··· DATA LISTING ···
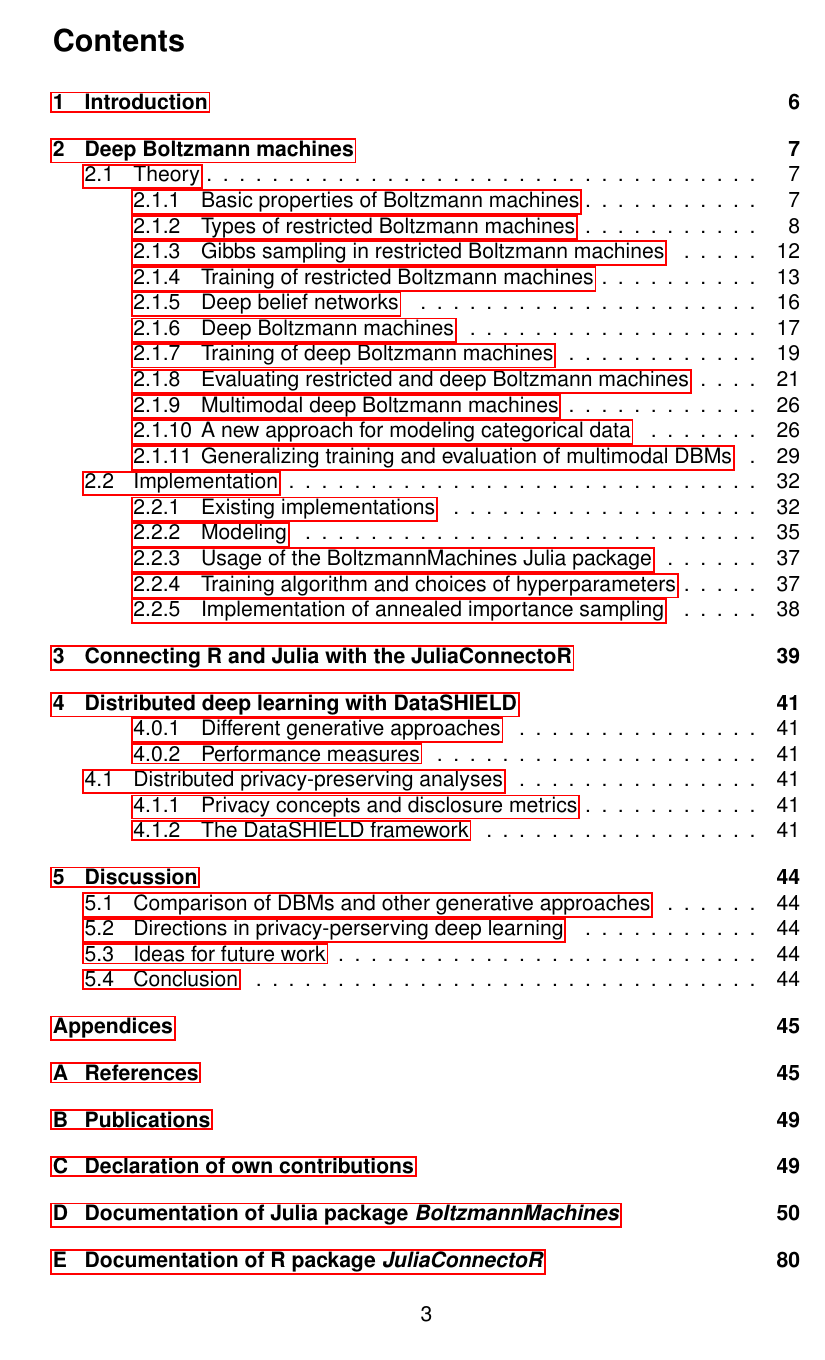
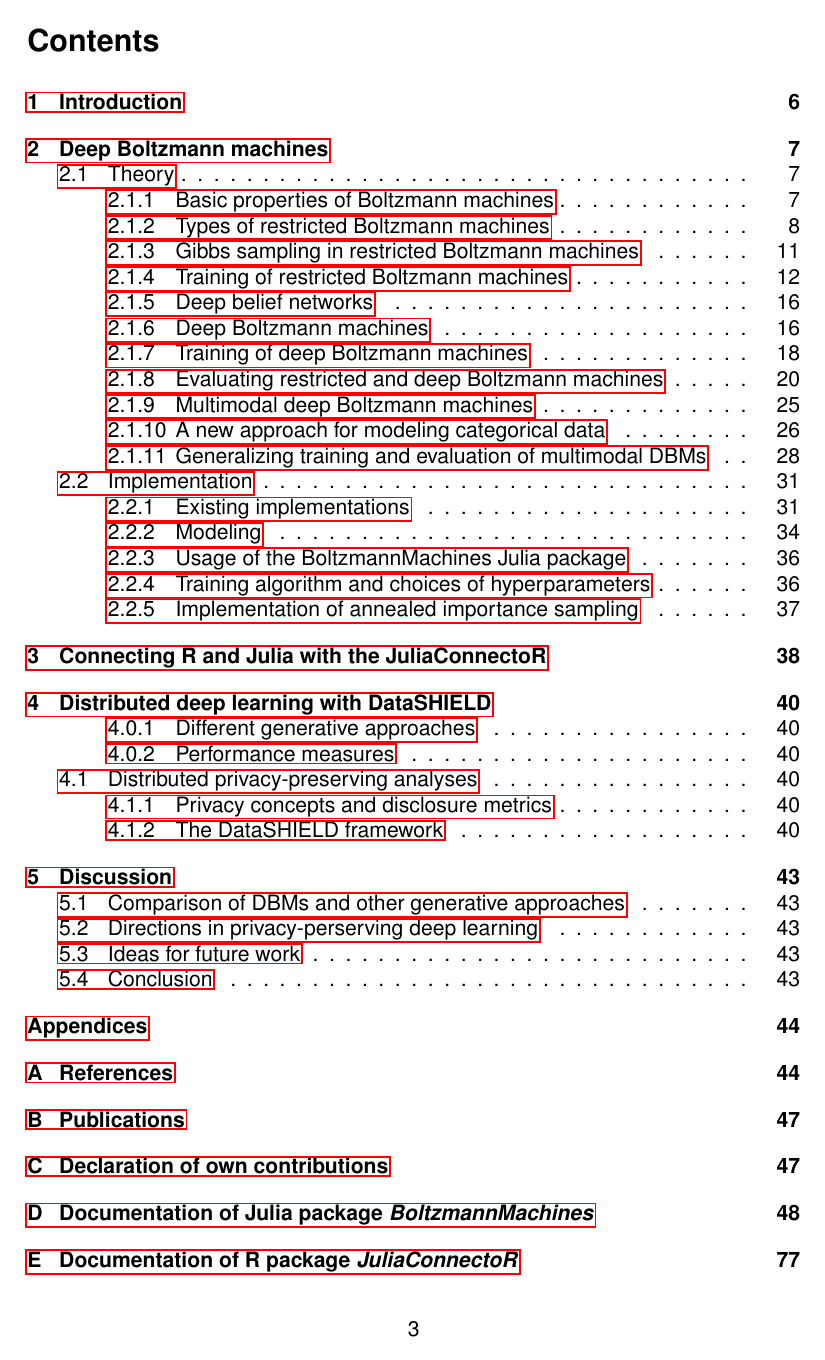
Before and after one commit to stefan-m-lenz/ThesisScHum, a LaTeX document (main.tex): page 3 of 115 before the commit and page 3 of 112 after it. Compiled offline with pdfLaTeX.

Commit message:
Seitenränder angepasst

```diff
--- a/main.tex
+++ b/main.tex
@@ -20,8 +20,8 @@
 \usepackage{placeins}
 \usepackage{setspace}
 \usepackage{lscape}
-\usepackage[a4paper,bindingoffset=0.2in,%
-            left=2.8cm,right=2.8cm,top=2.1cm,bottom=2.8cm]{geometry}
+\usepackage[a4paper,%bindingoffset=0.2in,
+            left=2.8cm,right=2.8cm,top=2.1cm,bottom=2.5cm]{geometry}
 \usepackage{helvet}
 \usepackage{pdfpages}
 \renewcommand{\familydefault}{\sfdefault}
```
···
Please return every line of the records that contains the word "usepackage".

• _WRITTEN RESPONSE_
 \usepackage{placeins}
 \usepackage{setspace}
 \usepackage{lscape}
-\usepackage[a4paper,bindingoffset=0.2in,%
+\usepackage[a4paper,%bindingoffset=0.2in,
 \usepackage{helvet}
 \usepackage{pdfpages}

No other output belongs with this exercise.